A Swedish summer's nuisances
Here we know them as mosquitoes, in Sweden they are called “myggor” – call them what you want, they are a summer problem. As are of course ticks, slugs, and snakes. Swedish biologist Lars-Åke Janzon tells us exactly what it is these summer nuisances do and how we can protect ourselves from them. Let’s start with the mosquitoes. The female mosquito stings and sucks blood. The venom she injects is weak, but the subsequent itching is what may actually cause infections. Protect yourself against mosquito bites by using insect repellent along with long sleeves, and long pants. Avoid moist areas, where mosquitoes like to be. Stay inside in the evening and nighttime. Did you know that mosquitoes are what birds and bats feed on? The amount of mosquitoes is an important reason why migrating birds return to Sweden in summertime.

A bee or wasp sting hurts, but is normally not dangerous. There are, however, people who are extra sensitive. In Sweden an average of two people a year die of a bee sting. Avoid them by avoiding colorful clothes and heavy perfumes. Do not put your lunch table or picnic near one of their nests. They like all the things we like (except vegetables and water). Did you know bees and wasps ear larvae and other harmful insects in our gardens? They also drink nectar and pollinate flowers.


Ticks suck your blood and spread serious diseases. According to Janzon, ticks are the most dangerous animals in Sweden. You can protect yourself against Lyme disease by removing the tick within 24 hours, and there’s a vaccine against tick-borne encephalitis (TBE). To avoid ticks, make sure to cover up your body, preferably in light-colored clothing, so that you can spot them should they attack. It may help to eat garlic and drink alcohol, as garlic and alcohol are said to deter them. “They are there only for their own sake, and could care less whether they are useful or not,” says Janzon.

Spanish slug sounds better than their Swedish name, which is “mördarsnigel” or “killer slug”. These slugs show up in droves and eat whatever greens they can find in your garden. There are several tricks to keep them at bay: everything from beer traps to barriers of saw dust and biological control. The most effective way to get rid of them? Pick them up and kill them, by putting them in the freezer. “Hard to see what good they do. Perhaps you can make lubricants out of them since they are so slimy,” says Janzon.

A sunburn is a mild form of burn, but your skin won’t forget it. Sunburns may cause cancer later in life. It also makes your skin age prematurely.

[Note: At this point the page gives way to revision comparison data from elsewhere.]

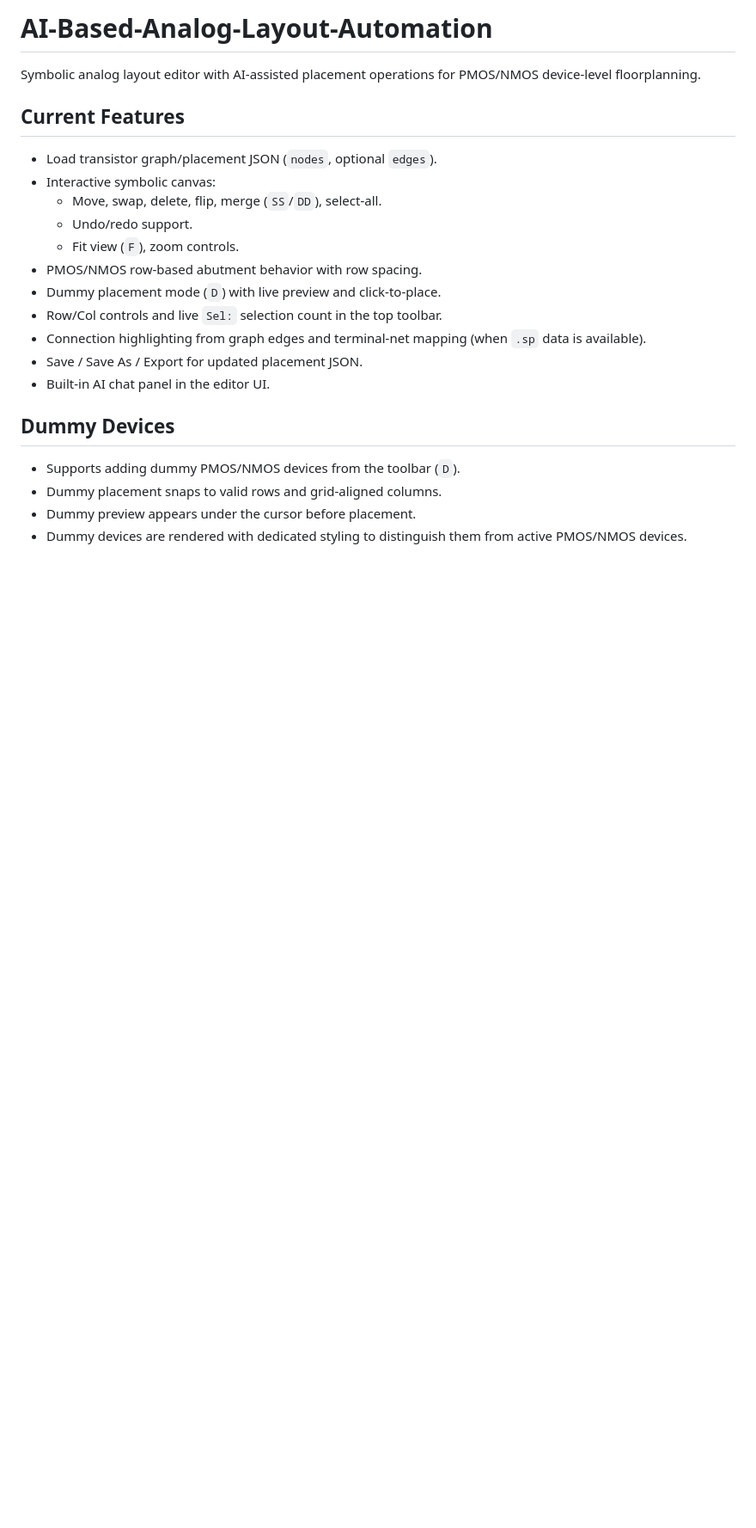
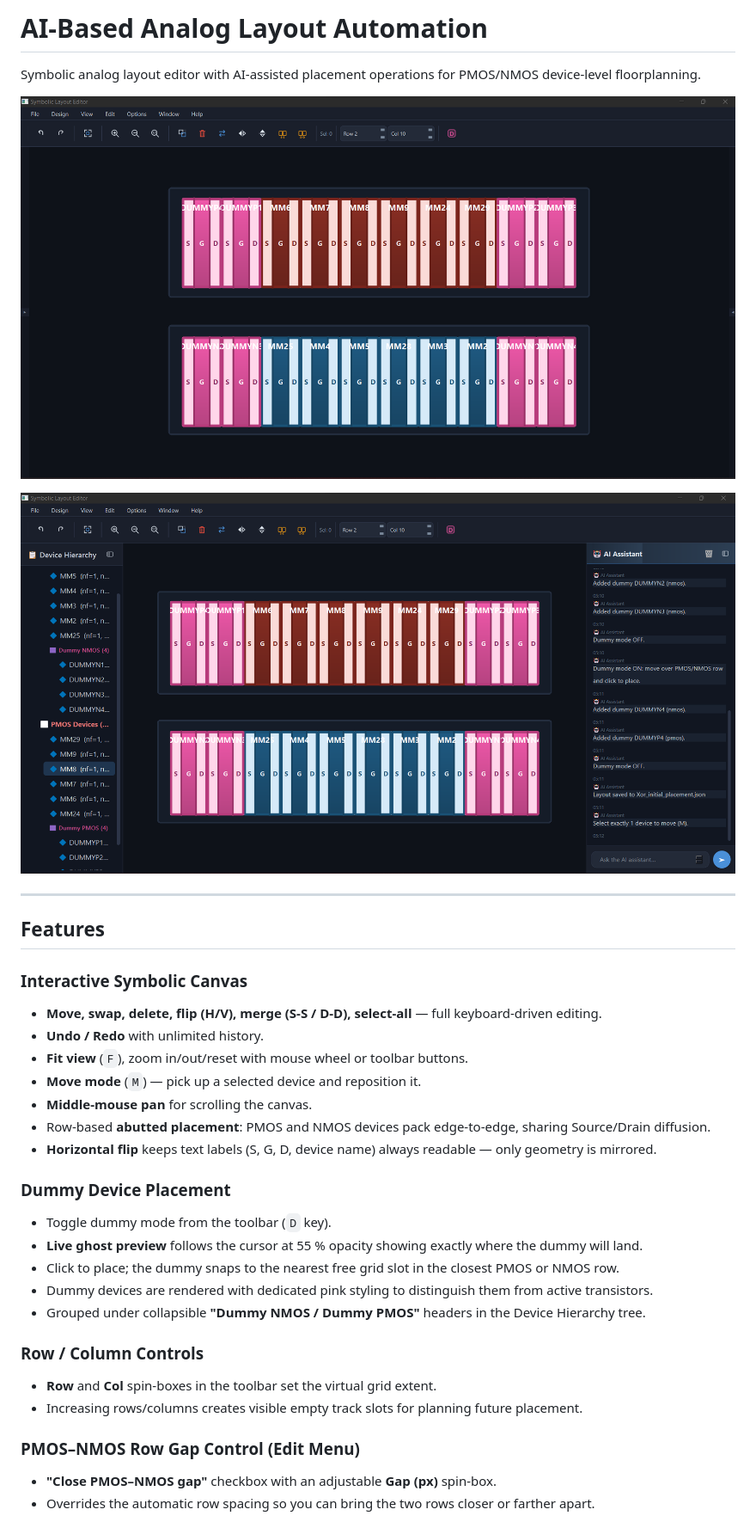
Before and after one commit to orabi55/AI-Based-Analog-Layout-Automation, a Markdown page: README.md, the part around one of its changes. Shown at 86% size. GitHub-like rendering; pictures changed too: images/editor_canvas.png (added), images/editor_full.png (added); blank space fills up the shorter version.

Commit message:
Update editor features and README with screenshots

```diff
--- a/README.md
+++ b/README.md
@@ -1,22 +1,36 @@
-# AI-Based-Analog-Layout-Automation
+# AI-Based Analog Layout Automation
 
 Symbolic analog layout editor with AI-assisted placement operations for PMOS/NMOS device-level floorplanning.
 
-## Current Features
-- Load transistor graph/placement JSON (`nodes`, optional `edges`).
-- Interactive symbolic canvas:
-  - Move, swap, delete, flip, merge (`SS`/`DD`), select-all.
-  - Undo/redo support.
-  - Fit view (`F`), zoom controls.
-- PMOS/NMOS row-based abutment behavior with row spacing.
-- Dummy placement mode (`D`) with live preview and click-to-place.
-- Row/Col controls and live `Sel:` selection count in the top toolbar.
-- Connection highlighting from graph edges and terminal-net mapping (when `.sp` data is available).
-- Save / Save As / Export for updated placement JSON.
-- Built-in AI chat panel in the editor UI.
+![Canvas view — PMOS and NMOS rows with dummy devices](images/editor_canvas.png)
 
-## Dummy Devices
-- Supports adding dummy PMOS/NMOS devices from the toolbar (`D`).
-- Dummy placement snaps to valid rows and grid-aligned columns.
-- Dummy preview appears under the cursor before placement.
-- Dummy devices are rendered with dedicated styling to distinguish them from active PMOS/NMOS devices.
+![Full editor — Device Hierarchy, Canvas, and AI Chat panels](images/editor_full.png)
+
+---
+
+## Features
+
+### Interactive Symbolic Canvas
+- **Move, swap, delete, flip (H/V), merge (S-S / D-D), select-all** — full keyboard-driven editing.
+- **Undo / Redo** with unlimited history.
+- **Fit view** (`F`), zoom in/out/reset with mouse wheel or toolbar buttons.
+- **Move mode** (`M`) — pick up a selected device and reposition it.
+- **Middle-mouse pan** for scrolling the canvas.
+- Row-based **abutted placement**: PMOS and NMOS devices pack edge-to-edge, sharing Source/Drain diffusion.
+- **Horizontal flip** keeps text labels (S, G, D, device name) always readable — only geometry is mirrored.
+
+### Dummy Device Placement
+- Toggle dummy mode from the toolbar (`D` key).
+- **Live ghost preview** follows the cursor at 55 % opacity showing exactly where the dummy will land.
+- Click to place; the dummy snaps to the nearest free grid slot in the closest PMOS or NMOS row.
+- Dummy devices are rendered with dedicated pink styling to distinguish them from active transistors.
+- Grouped under collapsible **"Dummy NMOS / Dummy PMOS"** headers in the Device Hierarchy tree.
+
+### Row / Column Controls
+- **Row** and **Col** spin-boxes in the toolbar set the virtual grid extent.
+- Increasing rows/columns creates visible empty track slots for planning future placement.
+
+### PMOS–NMOS Row Gap Control (Edit Menu)
+- **"Close PMOS–NMOS gap"** checkbox with an adjustable **Gap (px)** spin-box.
+- Overrides the automatic row spacing so you can bring the two rows closer or farther apart.
+
```
Also changed, not shown: other parts of README.md (+79 -9 lines), 8 other files.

Protect yourself by wearing long sleeves and long pants, and use sunscreen with an SPF of at least 15. If you’re in the sun, avoid getting burnt by staying only short periods. Don’t avoid the sun altogether though, vitamin D is created when we’re out in the sun and that vitamin has positive effects on certain diseases.

Sweden's only poisonous snake is the adder. The snake may attack if it feels surprised, threatened or cornered. A bite from an adder is poisonous and those who get bitten should always go see a doctor. When you’re out in areas where there are snakes, watch where you are going, don’t sneak, the snake will curl away if it senses your steps. Snakes eat field-mice and other mice, and thereby reduce the risk of these small rodents getting into your house.